part of my reasoning behind that shout is that OKeh was the label where the combined talents of Curtis Mayfield, Carl Davis, Johnny Pate and Gerald Sims came together to deliver a musical style that became the benchmark for a lot of the Soul that followed. of course there was Tamla, Chess and Atlantic, (as well as many smaller labels), and there are many fine cuts on these but of them, it can be debated, that only Tamla – Motown exerted as much influence as OKeh on the direction Soul was to take.

listen tune…

musicology #32

mans week day 5

(Major Lance – Um, Um, Um, Um, Um, Um)

“Iiiiiiiiii just couldnt help myself, guess I was born with a curious mind,
Iasked this man just what did he mean when he moaned if he’d be so kind .. and he just go” …

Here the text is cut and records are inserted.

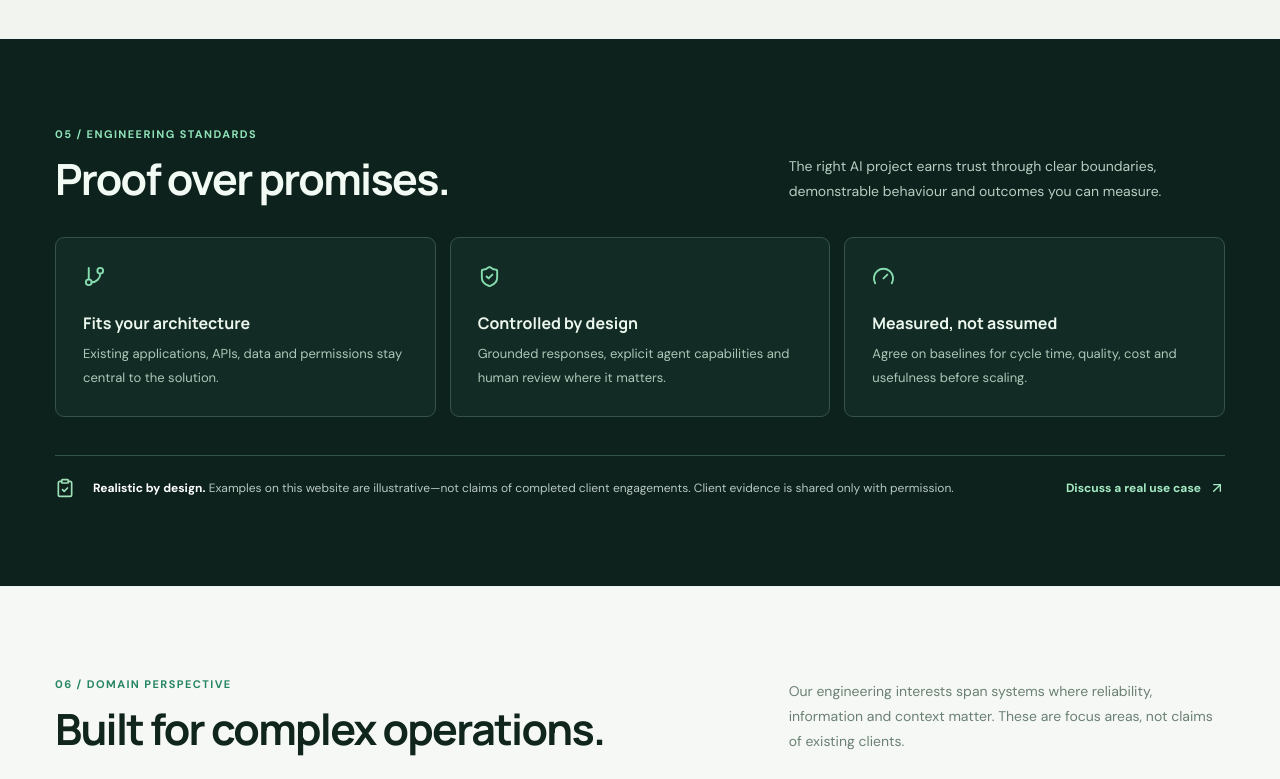
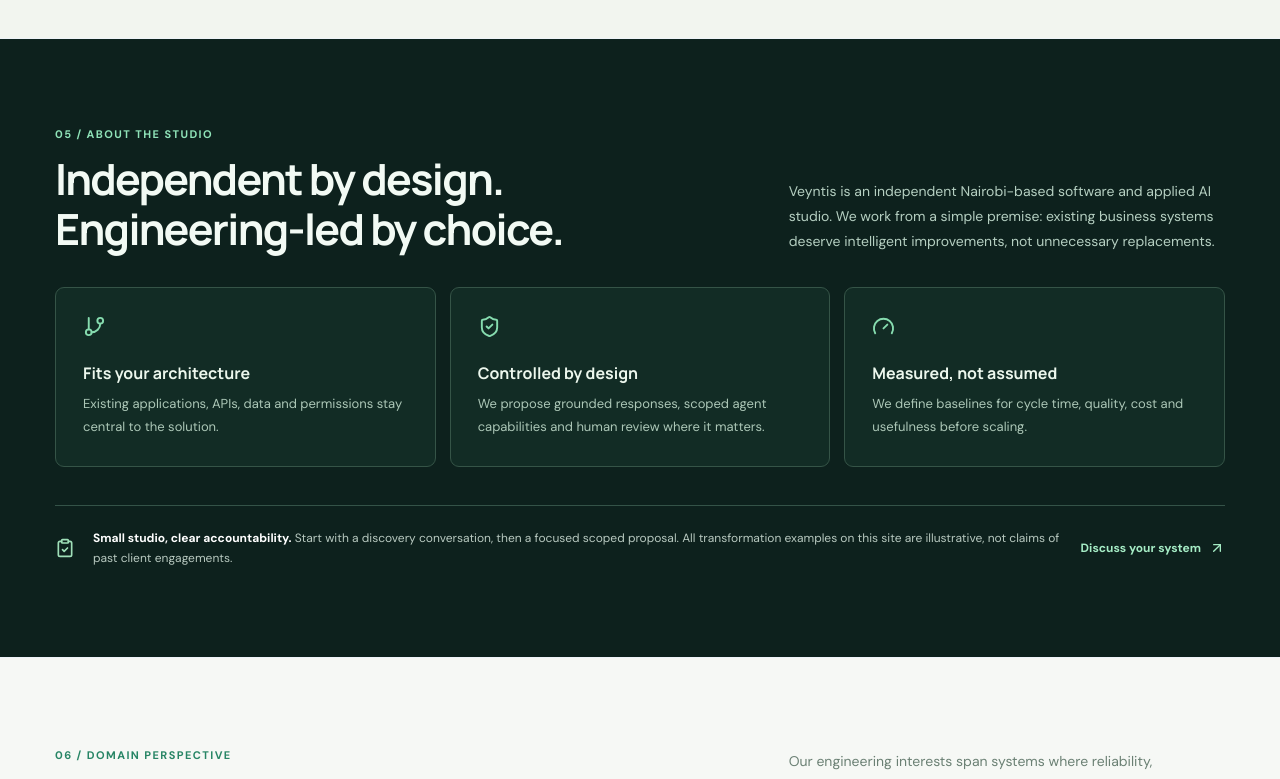
Before and after one commit to timothynn/Aivanta, a React (Vite) app: page / in a window 1280 px wide. Shown: the part 3180-3959 px from the top of the page. Built offline with nearby package versions, Linux system fonts and the light colour scheme; no server answers.

Commit message:
feat(site): add realistic studio positioning, API links and launch checklist

```diff
--- a/src/sections/Engagement.tsx
+++ b/src/sections/Engagement.tsx
@@ -10,7 +10,7 @@
   return <section id="engagement" className="engagement-section"><div className="container">
     <div className="section-heading vy-split-heading">
       <div><p className="eyebrow">04 / Work together</p><h2>Start small. Prove value. Scale deliberately.</h2></div>
-      <p>No vague transformation promises. Choose the smallest meaningful engagement and build from evidence.</p>
+      <p>A practical engagement begins with a discovery call, written scope and acceptance criteria. Timelines and fees are proposed after we understand your requirements.</p>
     </div>
     <div className="engagement-grid">{tiers.map((tier,i) => <article className={`engagement-card ${i===1?'engagement-card--featured':''}`} key={tier.name}>
       <span className="engagement-step">0{i+1}</span><span className="engagement-name">{tier.name}</span>
--- a/src/sections/Footer.tsx
+++ b/src/sections/Footer.tsx
@@ -6,8 +6,8 @@
     <div className="container vy-footer-top">
       <div><Logo className="brand--footer" /><p>Intelligence, engineered into your operations.</p></div>
       <div className="vy-footer-links">
-        <a href="#services">Solutions</a><a href="#demo">How it works</a><a href="#engagement">Engagements</a>
-        <a href="#contact">Contact <ArrowUpRight size={13} /></a>
+        <a href="#services">Solutions</a><a href="#proof">About</a><a href="#demo">How it works</a><a href="#engagement">Engagements</a>
+        <a href="#contact">Contact <ArrowUpRight size={13} /></a><a href="https://veyntis-backend.vercel.app/docs" target="_blank" rel="noreferrer">API docs ↗</a>
       </div>
     </div>
     <div className="container footer-bottom">
--- a/src/sections/Proof.tsx
+++ b/src/sections/Proof.tsx
@@ -2,23 +2,23 @@
 
 const principles = [
   { name: 'Fits your architecture', detail: 'Existing applications, APIs, data and permissions stay central to the solution.', Icon: GitBranch },
-  { name: 'Controlled by design', detail: 'Grounded responses, explicit agent capabilities and human review where it matters.', Icon: ShieldCheck },
-  { name: 'Measured, not assumed', detail: 'Agree on baselines for cycle time, quality, cost and usefulness before scaling.', Icon: Gauge },
+  { name: 'Controlled by design', detail: 'We propose grounded responses, scoped agent capabilities and human review where it matters.', Icon: ShieldCheck },
+  { name: 'Measured, not assumed', detail: 'We define baselines for cycle time, quality, cost and usefulness before scaling.', Icon: Gauge },
 ] as const;
 
 export function Proof() {
   return <section id="proof" className="proof-section vy-proof"><div className="container">
     <div className="section-heading vy-split-heading">
-      <div><p className="eyebrow">05 / Engineering standards</p><h2>Proof over promises.</h2></div>
-      <p>The right AI project earns trust through clear boundaries, demonstrable behaviour and outcomes you can measure.</p>
+      <div><p className="eyebrow">05 / About the studio</p><h2>Independent by design. Engineering-led by choice.</h2></div>
+      <p>Veyntis is an independent Nairobi-based software and applied AI studio. We work from a simple premise: existing business systems deserve intelligent improvements, not unnecessary replacements.</p>
     </div>
     <div className="vy-principles-grid">{principles.map(({name,detail,Icon})=>
       <article className="vy-principle" key={name}><Icon size={23} /><h3>{name}</h3><p>{detail}</p></article>
     )}</div>
     <div className="vy-proof-note">
       <ClipboardCheck size={20} aria-hidden="true" />
-      <p><strong>Realistic by design.</strong> Examples on this website are illustrative—not claims of completed client engagements. Client evidence is shared only with permission.</p>
-      <a href="#contact">Discuss a real use case <ArrowUpRight size={16} aria-hidden="true" /></a>
+      <p><strong>Small studio, clear accountability.</strong> Start with a discovery conversation, then a focused scoped proposal. All transformation examples on this site are illustrative, not claims of past client engagements.</p>
+      <a href="#contact">Discuss your system <ArrowUpRight size={16} aria-hidden="true" /></a>
     </div>
   </div></section>;
 }
```
Also changed, not shown: 2 other files (tests, documents, lock files or other folders).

the article mans tune. um, um, um, um, um, um .. I can only imagine what it would have been like to hear this one on the streets of London Town back in early1964, (Released in US, December 1963), maybe somewhere like The Scene for instance, (the first club of it’s type in London) or even The Disc’ .. 150% MOD tune .

must have heard it at least a 100 times over the years but NEVER fails to tremble me marrow. no surprise though as, again, it has father Curtis at the helm. Lyrics, choice of singer, arrangement. probably even played on the session such was his genius. not forgetting the contributions of Gerald Sims and of course Carl Davis who together with Curtis were most responsible for reviving OKeh’s fortune as well as leading the direction Soul took from 1962.

musicology #19

(Delilah – Major Lance)

themusicologist is as much about the sharing of knowledge as the music itself. this fling is a fine example of what musicology means to me.

we were at a dear friends daughters second birthday bash, (happy birthday Nova), on Sunday and one of the guests was a beautiful baby girl whose name is this songs title.

of course as themusicologist there was only one thing to do and I enquired as to whether the child and parent were aware of the TOP tune I am about to throw down…as the answer was no I proposed to attach it to an email, (I would consider changing my name to be associated with such a slice of musicology), but this way it gives themusicologist a chance to indulge his passion for this singer, this particular tune and even more importantly the song writer/producer/musical genius whose message has been a constant inspiration throughout my whole life so without further ado .. this ones for you D*****H … from themusicologist.